Fisheries decisions should not be gutted by removing Environment Department oversight
Today 12 environmental groups* have called on the Minister for the Environment, the Hon. Greg Hunt, to give an assurance that he will retain his Department’s role in the Australian Fisheries Management Authority (AFMA) assessment and approval of fisheries management plans, plans for threatened species and wildlife trade operations and management plans..
In the past, oversight by the Environment Department and specifically the ability of the Department to put conditions on approvals has been the major driver of environmental improvements in fisheries management, such as strict management measures for fishermen to protect Australian Sea Lions and dolphins.
After confirming that senior members of AFMA are intent on ‘streamlining’ fisheries decision-making, consistent with the Government’s “One Stop Shop” agenda, environmental groups across Australia are concerned that this may entail the Environment Department being cut out of fisheries decisions they are required to oversee by the Environment Protection and Biodiversity Conservation Act 1999 (EPBC Act).
Suzanne Milthorpe, NSW Campaign Manager at The Wilderness Society said, “Just as we don't allow students to grade their own work, we know that independent oversight is a vital part of robust decision making, especially when it comes to issues as important as our fisheries management plans, threatened species and wildlife trade approvals.

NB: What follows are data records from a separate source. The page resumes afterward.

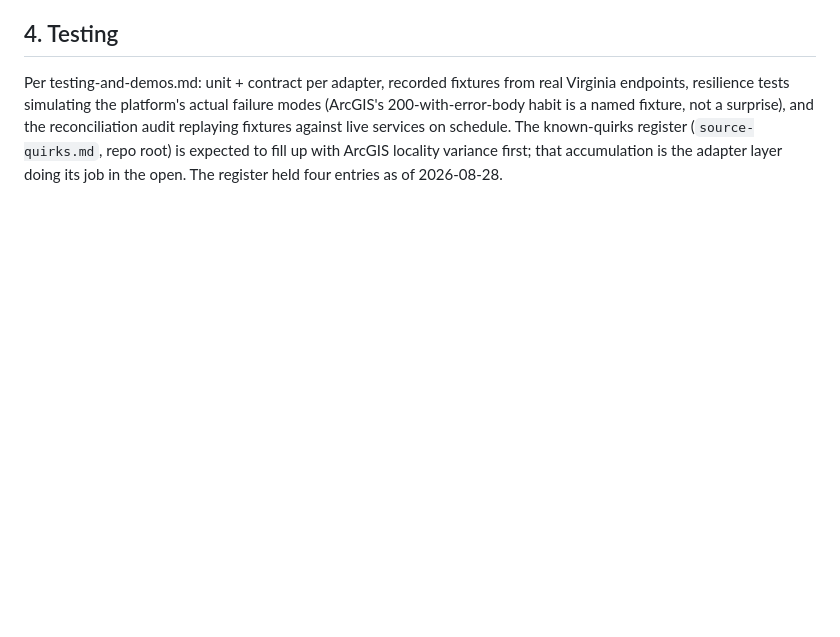
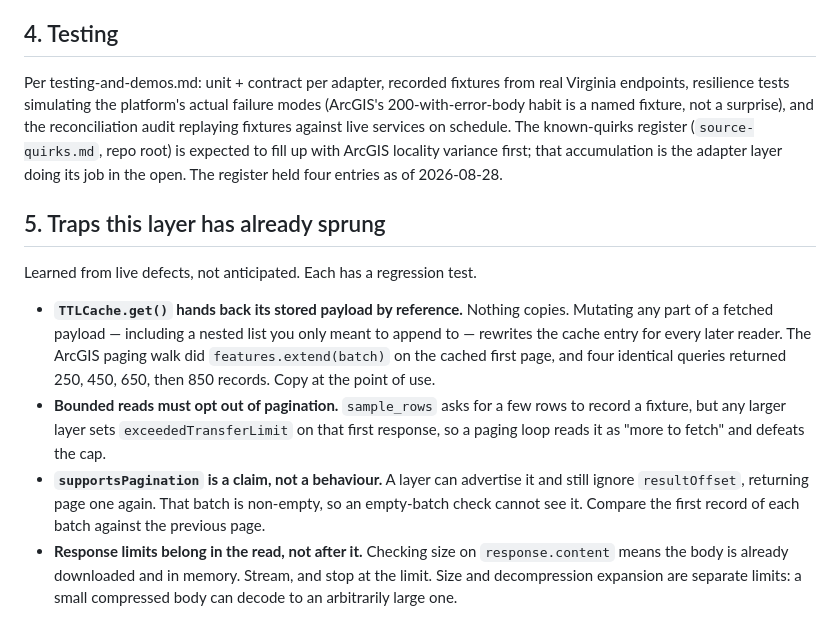
Before and after one commit to pranava0x0/Commonwealth-MCP, a Markdown page: design/adapters.md, the part around the change. Rendered like a GitHub page; blank space fills up the shorter version.

```diff
--- a/design/adapters.md
+++ b/design/adapters.md
@@ -52,3 +52,27 @@ Design notes banked from the 2026-08-26 tools research (../research/README.md pa
 ## 4. Testing
 
 Per testing-and-demos.md: unit + contract per adapter, recorded fixtures from real Virginia endpoints, resilience tests simulating the platform's actual failure modes (ArcGIS's 200-with-error-body habit is a named fixture, not a surprise), and the reconciliation audit replaying fixtures against live services on schedule. The known-quirks register (`source-quirks.md`, repo root) is expected to fill up with ArcGIS locality variance first; that accumulation is the adapter layer doing its job in the open. The register held four entries as of 2026-08-28.
+
+## 5. Traps this layer has already sprung
+
+Learned from live defects, not anticipated. Each has a regression test.
+
+- **`TTLCache.get()` hands back its stored payload by reference.** Nothing
+  copies. Mutating any part of a fetched payload — including a nested list
+  you only meant to append to — rewrites the cache entry for every later
+  reader. The ArcGIS paging walk did `features.extend(batch)` on the
+  cached first page, and four identical queries returned 250, 450, 650,
+  then 850 records. Copy at the point of use.
+- **Bounded reads must opt out of pagination.** `sample_rows` asks for a
+  few rows to record a fixture, but any larger layer sets
+  `exceededTransferLimit` on that first response, so a paging loop reads
+  it as "more to fetch" and defeats the cap.
+- **`supportsPagination` is a claim, not a behaviour.** A layer can
+  advertise it and still ignore `resultOffset`, returning page one again.
+  That batch is non-empty, so an empty-batch check cannot see it. Compare
+  the first record of each batch against the previous page.
+- **Response limits belong in the read, not after it.** Checking size on
+  `response.content` means the body is already downloaded and in memory.
+  Stream, and stop at the limit. Size and decompression expansion are
+  separate limits: a small compressed body can decode to an arbitrarily
+  large one.
```
Also changed, not shown: design/docs-practices.md (+37 -0 lines), docs/RUNLOG.md (+44 -0 lines).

Allowing AFMA to approve its own work would be a disaster for threatened species and the marine environment.”
Humane Society International Director Michael Kennedy, “In our collective experience, Departmental oversight required by the EPBC Act and specifically the ability of the Department to be involved in each decision, including being able to put conditions on certain approvals, has generated a lot of improvements in fisheries management. We would not have the protections we have for dolphins and sea lions in the Southern and Eastern Scalefish and Shark Fishery (SESSF) off the South Australian coast without the Environment Department’s involvement. The strength of the EPBC Act is internationally recognised in this regard.”
“We have received legal advice that the EPBC Act would need to be amended to transfer the Department’s powers to AFMA and today we call on the Minister for the Environment to stand by his and his Department’s statutory obligation to be involved in fisheries decision-making.”
Samantha Vine, Head of Conservation for BirdLife Australia concluded, “With the Government’s “One Stop Shop” agenda stalled in the Senate, environment groups are concerned that the Government will pursue “One Stop Shop” by stealth. Changes to the National Offshore Petroleum Safety and Environmental Management Authority (NOPSEMA) in 2014 which permitted NOPSEMA to make decisions on environmental approvals are an example of this. This type of streamlining only generates bad environmental outcomes by ensuring bad environmental decision-making.”
*Groups: Humane Society International, Australian Marine Conservation Society, World Wildlife Fund for Nature, Birdlife Australia, International Fund for Animal Welfare, Greenpeace, Conservation South Australia, Environment Tasmania, Victorian National Parks Association, Nature Conservation Council of NSW, the Wilderness Society, National Parks Association of NSW.